The track record from many tens of commercial projects, shows that CO2 separation works very well on pure gas streams from industrial sites such as refineries or methane burning. However CO2 separation has worked with only partial effectiveness on combustion producing dirty flue gases at coal power plants or bio-energy plants.
The IEEFA report fails to make the extremely important distinction between capture, transport and storage, and the continual missing link that there is no market price to pay for CO2 injection into storage. The best price is usually given by the CO2-enhanced oil recovery industry, which is why the great majority of CO2 is sold for oil production. And where there is no purchase by oil production, the CO2 is vented – and lax local environmental regulation means the penalties are too light. One example could be the Gorgon project in west Australia, where the oil company is paying for emissions and has not fixed the technical problem of CO2 storage. That is counted as a failure of CCS by the IEEFA report, when it is really a failure of markets and regulation
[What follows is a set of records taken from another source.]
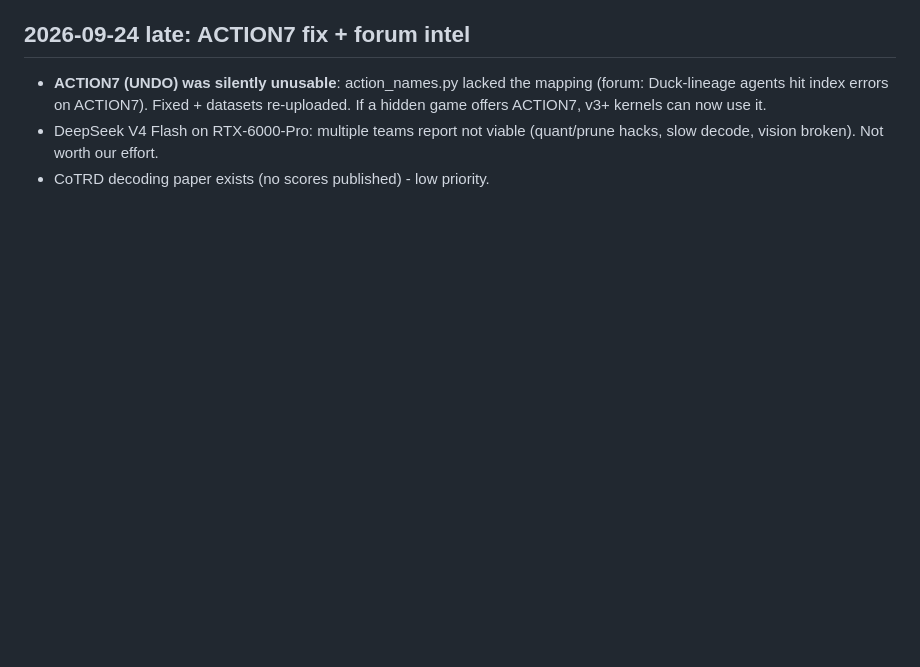
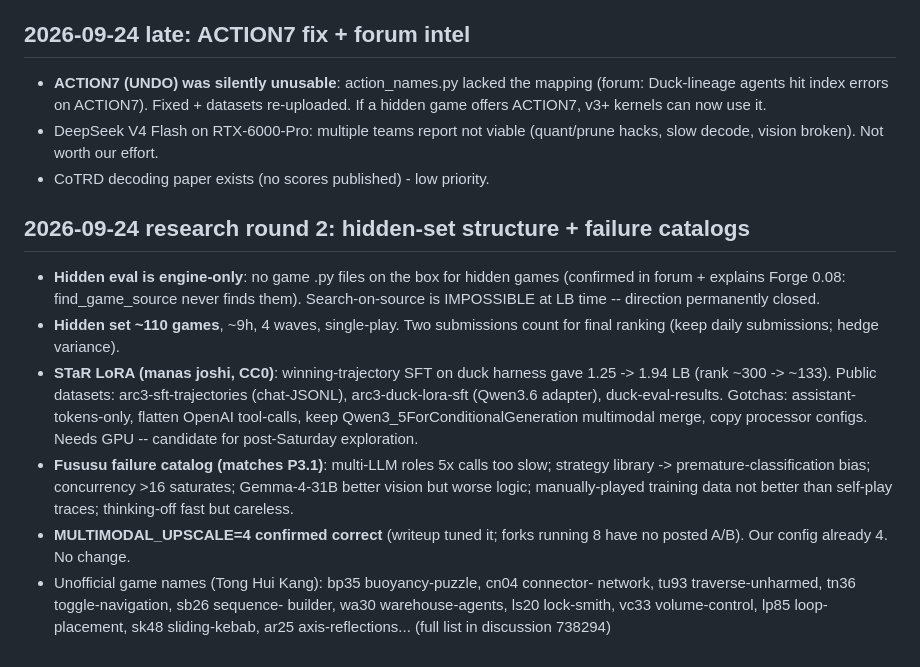
Before and after one commit to taku629/agentblackbox, a Markdown page: CLOUD_MIGRATION.md, the part around the change. GitHub-like rendering; blank space fills up the shorter version.

Commit message:
docs: hidden-set structure, STaR LoRA lever, failure catalogs
Co-Authored-By: thatakumu <karisutefin73@gmail.com>

```diff
--- a/CLOUD_MIGRATION.md
+++ b/CLOUD_MIGRATION.md
@@ -436,3 +436,28 @@ events; per-action grid diffs vs previous board with volatile masking):
 - DeepSeek V4 Flash on RTX-6000-Pro: multiple teams report not viable
   (quant/prune hacks, slow decode, vision broken). Not worth our effort.
 - CoTRD decoding paper exists (no scores published) - low priority.
+
+## 2026-09-24 research round 2: hidden-set structure + failure catalogs
+
+- **Hidden eval is engine-only**: no game .py files on the box for hidden games
+  (confirmed in forum + explains Forge 0.08: find_game_source never finds them).
+  Search-on-source is IMPOSSIBLE at LB time -- direction permanently closed.
+- **Hidden set ~110 games**, ~9h, 4 waves, single-play. Two submissions count
+  for final ranking (keep daily submissions; hedge variance).
+- **STaR LoRA (manas joshi, CC0)**: winning-trajectory SFT on duck harness
+  gave 1.25 -> 1.94 LB (rank ~300 -> ~133). Public datasets:
+  arc3-sft-trajectories (chat-JSONL), arc3-duck-lora-sft (Qwen3.6 adapter),
+  duck-eval-results. Gotchas: assistant-tokens-only, flatten OpenAI tool-calls,
+  keep Qwen3_5ForConditionalGeneration multimodal merge, copy processor
+  configs. Needs GPU -- candidate for post-Saturday exploration.
+- **Fususu failure catalog (matches P3.1)**: multi-LLM roles 5x calls too slow;
+  strategy library -> premature-classification bias; concurrency >16 saturates;
+  Gemma-4-31B better vision but worse logic; manually-played training data not
+  better than self-play traces; thinking-off fast but careless.
+- **MULTIMODAL_UPSCALE=4 confirmed correct** (writeup tuned it; forks running
+  8 have no posted A/B). Our config already 4. No change.
+- Unofficial game names (Tong Hui Kang): bp35 buoyancy-puzzle, cn04 connector-
+  network, tu93 traverse-unharmed, tn36 toggle-navigation, sb26 sequence-
+  builder, wa30 warehouse-agents, ls20 lock-smith, vc33 volume-control,
+  lp85 loop-placement, sk48 sliding-kebab, ar25 axis-reflections...
+  (full list in discussion 738294)
```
CO2 capture is established to work very well at industrial scale on streams of clean gases. Several examples are routinely operating to design specification where natural mixtures of CO2 and methane are separated to high purity. Examples which work exactly to design offshore include Snohvit and Sleipner in Norway, and QUEST in Alberta, where penalties for failure are large taxes, so a lot of attention is focused on ensuring that all the CO2 is injected to permanent storage. Examples of gas separation onshore include the Exxon Shute Creek site, where the IEEFA report shows up to 7 million tonnes/year are separated at one plant. If enhanced oil recovery operations do not pay for CO2, it is vented, and the IEEFA incorrectly counts that as a failure.
Separation of CO2 from contaminated gas streams derived from coal or biomass is less reliable. Pilot project demonstration CCS projects have not operated at full design capacity, but the purpose of building these was to learn how to make the next plants work much better. Many pilots have worked well, so the challenge is how to make those designs work at larger scale. This is a challenge for Drax to overcome in the UK
Lastly, the IEEFA report claims that geological storage is insecure, and points to the Aliso canyon methane leakage in California as one example. That’s not useful as methane, not CO2, was stored at very high pressures and well failure was corrosion of casing not detected by lax company monitoring.
The In Salah CO2 project is cited as a second example of failure. No CO2 is known to have leaked, and very rigorous monitoring detected unplanned effects underground. The injection well was then closed before adverse consequences could arrive.
Where I agree with IEEFA is that CCS is a very long way behind schedule. If governments fail to make oil companies deliver on CCS projects, there are very few options remaining. The simplest concept is to stop producing oil and gas and to stop making global warming happen. But as the present fossil fuel shortages show in Europe, that is a risky strategy with high prices and shortage of energy before adequate renewable or nuclear sources are provided